(Data for this task)
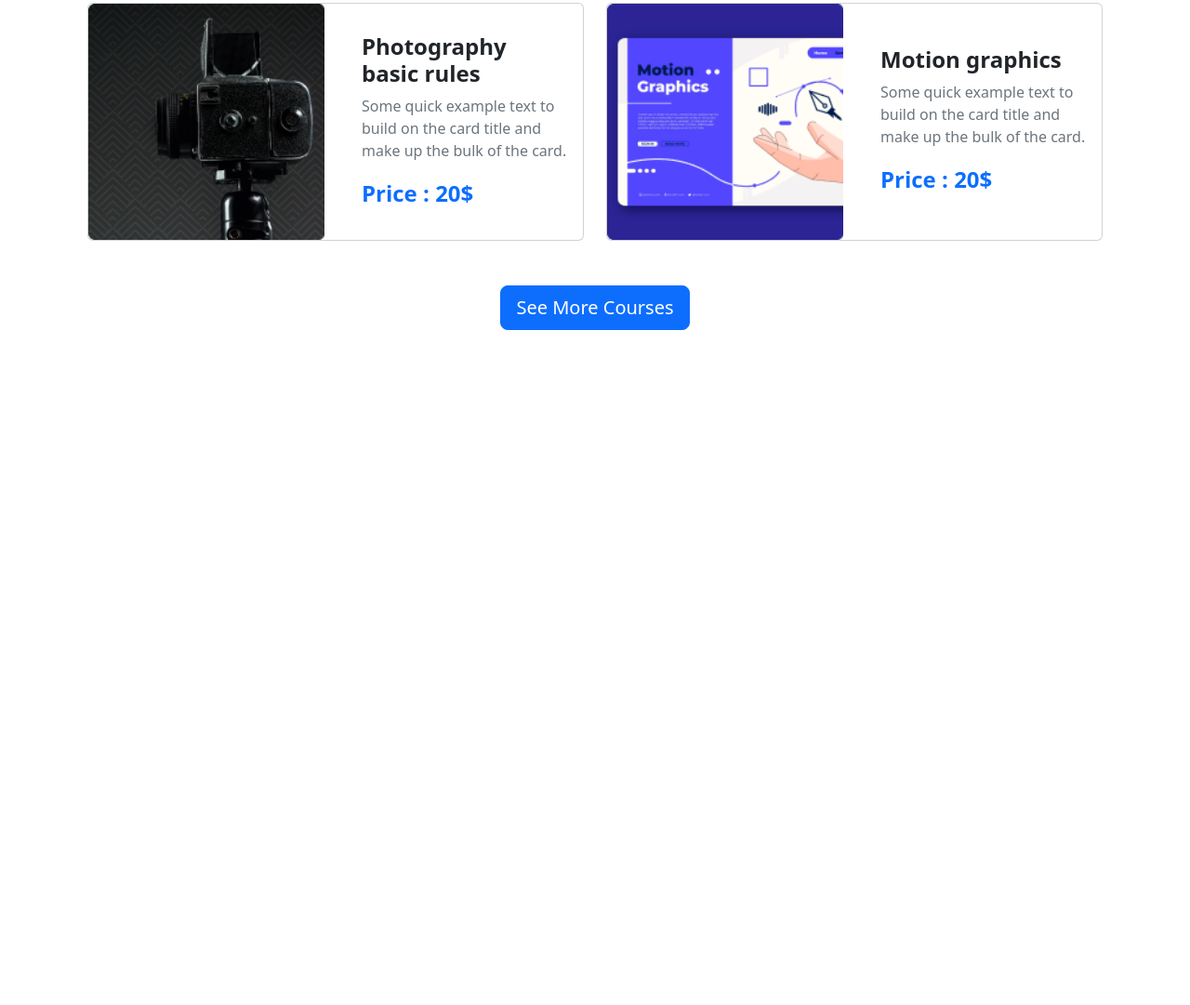
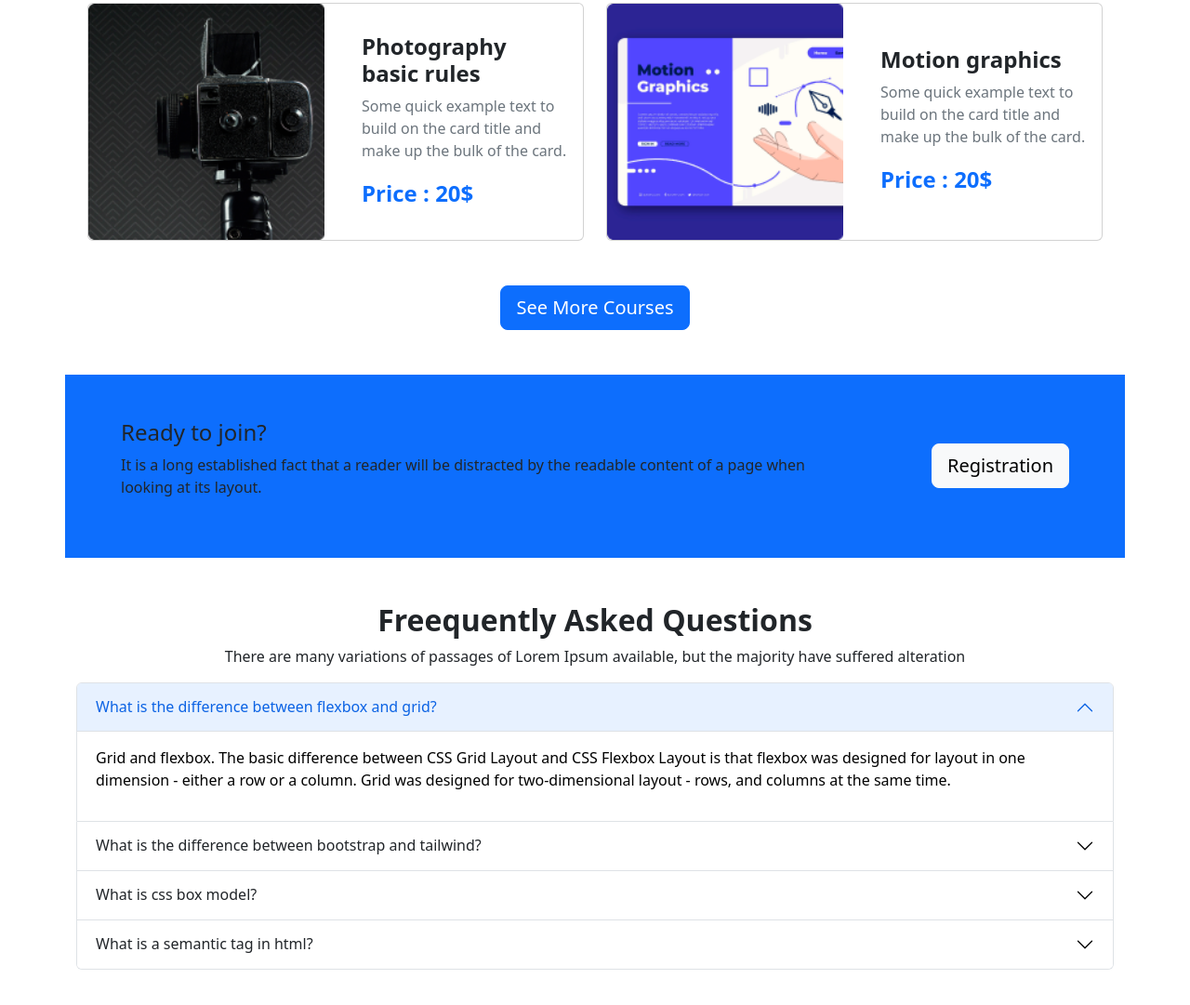
Before and after one commit to MannanDewan06/assignment-03, a plain HTML site: page index.html in a window 1280 px wide. Shown: the part 1459-2540 px from the top of the page at 93% size. Before the commit the page ends 1862 px from the top, so only its background shows below. Drawn offline with nearby package versions, Linux system fonts and the light colour scheme; files that its build step writes are made by us from their sources.

Commit message:
main section done

```diff
--- a/index.html
+++ b/index.html
@@ -1,56 +1,37 @@
 <!DOCTYPE html>
 <html lang="en">
+
 <head>
   <meta charset="UTF-8" />
   <meta http-equiv="X-UA-Compatible" content="IE=edge" />
   <meta name="viewport" content="width=device-width, initial-scale=1.0" />
   <title>EdTech Website</title>
-    <link
-      href="https://cdn.jsdelivr.net/npm/bootstrap@5.2.0/dist/css/bootstrap.min.css"
-      rel="stylesheet"
-      integrity="sha384-gH2yIJqKdNHPEq0n4Mqa/HGKIhSkIHeL5AyhkYV8i59U5AR6csBvApHHNl/vI1Bx"
-      crossorigin="anonymous"
-    />
+  <link href="https://cdn.jsdelivr.net/npm/bootstrap@5.2.0/dist/css/bootstrap.min.css" rel="stylesheet"
+    integrity="sha384-gH2yIJqKdNHPEq0n4Mqa/HGKIhSkIHeL5AyhkYV8i59U5AR6csBvApHHNl/vI1Bx" crossorigin="anonymous" />
   <link rel="stylesheet" href="style.css">
 </head>
+
 <body>
   <header>
     <!-- navbat start -->
     <nav class="navbar navbar-expand-lg my-3">
       <div class="container">
         <a class="navbar-brand fs-1 fw-bold text-muted" href="#">Pro Edu</a>
-          <button
-            class="navbar-toggler"
-            type="button"
-            data-bs-toggle="offcanvas"
-            data-bs-target="#offcanvasNavbar"
-            aria-controls="offcanvasNavbar"
-          >
+        <button class="navbar-toggler" type="button" data-bs-toggle="offcanvas" data-bs-target="#offcanvasNavbar"
+          aria-controls="offcanvasNavbar">
           <span class="navbar-toggler-icon"></span>
         </button>
-          <div
-            class="offcanvas offcanvas-end"
-            tabindex="-1"
-            id="offcanvasNavbar"
-            aria-labelledby="offcanvasNavbarLabel"
-          >
+        <div class="offcanvas offcanvas-end" tabindex="-1" id="offcanvasNavbar" aria-labelledby="offcanvasNavbarLabel">
           <div class="offcanvas-header">
             <h5 class="offcanvas-title" id="offcanvasNavbarLabel">
               Side navigation
             </h5>
-              <button
-                type="button"
-                class="btn-close"
-                data-bs-dismiss="offcanvas"
-                aria-label="Close"
-              ></button>
+            <button type="button" class="btn-close" data-bs-dismiss="offcanvas" aria-label="Close"></button>
           </div>
           <div class="offcanvas-body">
             <ul class="navbar-nav justify-content-end justify-content-lg-evenly flex-grow-1 pe-3">
               <li class="nav-item">
-                  <a class="nav-link active" aria-current="page" href="#"
-                    >Home</a
-                  >
+                <a class="nav-link active" aria-current="page" href="#">Home</a>
               </li>
               <li class="nav-item">
                 <a class="nav-link" href="#">Courses</a>
@@ -110,11 +91,13 @@
             </div>
           </div>
         </div>
-          <button class="carousel-control-prev" type="button" data-bs-target="#carouselExampleCaptions" data-bs-slide="prev">
+        <button class="carousel-control-prev" type="button" data-bs-target="#carouselExampleCaptions"
+          data-bs-slide="prev">
           <span class="carousel-control-prev-icon" aria-hidden="true"></span>
           <span class="visually-hidden">Previous</span>
         </button>
-          <button class="carousel-control-next" type="button" data-bs-target="#carouselExampleCaptions" data-bs-slide="next">
+        <button class="carousel-control-next" type="button" data-bs-target="#carouselExampleCaptions"
+          data-bs-slide="next">
           <span class="carousel-control-next-icon" aria-hidden="true"></span>
           <span class="visually-hidden">Next</span>
         </button>
@@ -250,11 +233,106 @@
       </div>
     </section>
     <!-- courses end -->
+    <!-- ready to join secetion -->
+    <section
+      class="container d-flex flex-column bg-primary text-center flex-md-row flex-lg-row text-md-start text-lg-start align-items-center">
+      <div class="p-md-5 p-lg-5">
+        <h4>Ready to join?</h4>
+        <p>It is a long established fact that a reader
+          will be distracted by the readable content
+          of a page when looking at its layout.</p>
+      </div>
+      <div class="p-md-5 p-lg-5">
+        <button type="button" class="btn btn-light btn-lg" data-bs-toggle="modal"
+          data-bs-target="#exampleModal">Registration</button>
+        <!-- modal -->
+        <div class="modal fade" id="exampleModal" tabindex="-1" aria-labelledby="exampleModalLabel" aria-hidden="true">
+          <div class="modal-dialog">
+            <div class="modal-content">
+              <div class="modal-header">
+                <h4 class="modal-title" id="exampleModalLabel">Ready to join?</h4>
+                <button type="button" class="btn-close" data-bs-dismiss="modal" aria-label="Close"></button>
+              </div>
+              <div class="modal-body">
+                <p>It is a long established fact that a reader
+                  will be distracted by the readable content
+                  of a page when looking at its layout.</p>
+              </div>
+            </div>
+          </div>
+        </div>
+      </div>
+    </section>
+    <!-- faq section -->
+    <section class="container my-5">
+      <div class="text-center">
+        <h2 class="fw-bold">Freequently Asked Questions</h2>
+        <p>There are many variations of passages of
+          Lorem Ipsum available, but the majority
+          have suffered alteration</p>
+      </div>
+      <!-- accordion -->
+      <div>
+        <div class="accordion" id="accordionPanelsStayOpenExample">
+          <div class="accordion-item">
+            <h2 class="accordion-header" id="panelsStayOpen-headingOne">
+              <button class="accordion-button" type="button" data-bs-toggle="collapse" data-bs-target="#panelsStayOpen-collapseOne" aria-expanded="true" aria-controls="panelsStayOpen-collapseOne">
+                What is the difference between flexbox and grid?
+              </button>
+            </h2>
+            <div id="panelsStayOpen-collapseOne" class="accordion-collapse collapse show" aria-labelledby="panelsStayOpen-headingOne">
+              <div class="accordion-body">
+                <p>Grid and flexbox. The basic difference between CSS Grid Layout and CSS Flexbox Layout is that flexbox was designed for layout in one dimension - either a row or a column. Grid was designed for two-dimensional layout - rows, and columns at the same time.</p>
+              </div>
+            </div>
+          </div>
+          <div class="accordion-item">
+            <h2 class="accordion-header" id="panelsStayOpen-headingTwo">
+              <button class="accordion-button collapsed" type="button" data-bs-toggle="collapse" data-bs-target="#panelsStayOpen-collapseTwo" aria-expanded="false" aria-controls="panelsStayOpen-collapseTwo">
+                What is the difference between bootstrap and tailwind?
+              </button>
+            </h2>
+            <div id="panelsStayOpen-collapseTwo" class="accordion-collapse collapse" aria-labelledby="panelsStayOpen-headingTwo">
+              <div class="accordion-body">
+                <p>Bootstrap comes with a set of pre-styled responsive, mobile-first components that possess a definite UI kit. Tailwind CSS uses a set of utility classes to create a neat UI with more flexibility and uniqueness. Sites created using Bootstrap follow the generic pattern that makes them look identical.</p>
+              </div>
+            </div>
+          </div>
+          <div class="accordion-item">
+            <h2 class="accordion-header" id="panelsStayOpen-headingThree">
+              <button class="accordion-button collapsed" type="button" data-bs-toggle="collapse" data-bs-target="#panelsStayOpen-collapseThree" aria-expanded="false" aria-controls="panelsStayOpen-collapseThree">
+                What is css box model?
+              </button>
+            </h2>
+            <div id="panelsStayOpen-collapseThree" class="accordion-collapse collapse" aria-labelledby="panelsStayOpen-headingThree">
+              <div class="accordion-body">
+                <p>
+                  In CSS, the term "box model" is used when talking about design and layout.The CSS box model is essentially a box that wraps around every HTML element. It consists of: margins, borders, padding, and the actual content.
+                </p>
+              </div>
+            </div>
+          </div>
+          <div class="accordion-item">
+            <h2 class="accordion-header" id="panelsStayOpen-headingFour">
+              <button class="accordion-button collapsed" type="button" data-bs-toggle="collapse" data-bs-target="#panelsStayOpen-collapseFour" aria-expanded="false" aria-controls="panelsStayOpen-collapseFour">
+                What is a semantic tag in html?
+              </button>
+            </h2>
+            <div id="panelsStayOpen-collapseFour" class="accordion-collapse collapse" aria-labelledby="panelsStayOpen-headingFour">
+              <div class="accordion-body">
+                <p>Semantic HTML elements are those that clearly describe their meaning in a human- and machine-readable way. Elements such as <header> , <footer> and <article> are all considered semantic because they accurately describe the purpose of the element and the type of content that is inside them.</p>
+              </div>
+            </div>
+          </div>
+        </div>
+      </div>
+    </section>
   </main>
-    <script
-      src="https://cdn.jsdelivr.net/npm/bootstrap@5.2.0/dist/js/bootstrap.bundle.min.js"
+  <footer>
+  </footer>
+  <script src="https://cdn.jsdelivr.net/npm/bootstrap@5.2.0/dist/js/bootstrap.bundle.min.js"
     integrity="sha384-A3rJD856KowSb7dwlZdYEkO39Gagi7vIsF0jrRAoQmDKKtQBHUuLZ9AsSv4jD4Xa"
-      crossorigin="anonymous"
-    ></script>
+    crossorigin="anonymous"></script>
 </body>
+
 </html>
```
Lines whose indentation alone changed are shown as unchanged.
(End Data for this task)
• What to do: Where in the records above does the word "content" appear? Copy each line that holds it.

• Reply:
   <meta http-equiv="X-UA-Compatible" content="IE=edge" />
   <meta name="viewport" content="width=device-width, initial-scale=1.0" />
             <ul class="navbar-nav justify-content-end justify-content-lg-evenly flex-grow-1 pe-3">
+          will be distracted by the readable content
+            <div class="modal-content">
+                  will be distracted by the readable content
+                  In CSS, the term "box model" is used when talking about design and layout.The CSS box model is essentially a box that wraps around every HTML element. It consists of: margins, borders, padding, and the actual content.
+                <p>Semantic HTML elements are those that clearly describe their meaning in a human- and machine-readable way. Elements such as <header> , <footer> and <article> are all considered semantic because they accurately describe the purpose of the element and the type of content that is inside them.</p>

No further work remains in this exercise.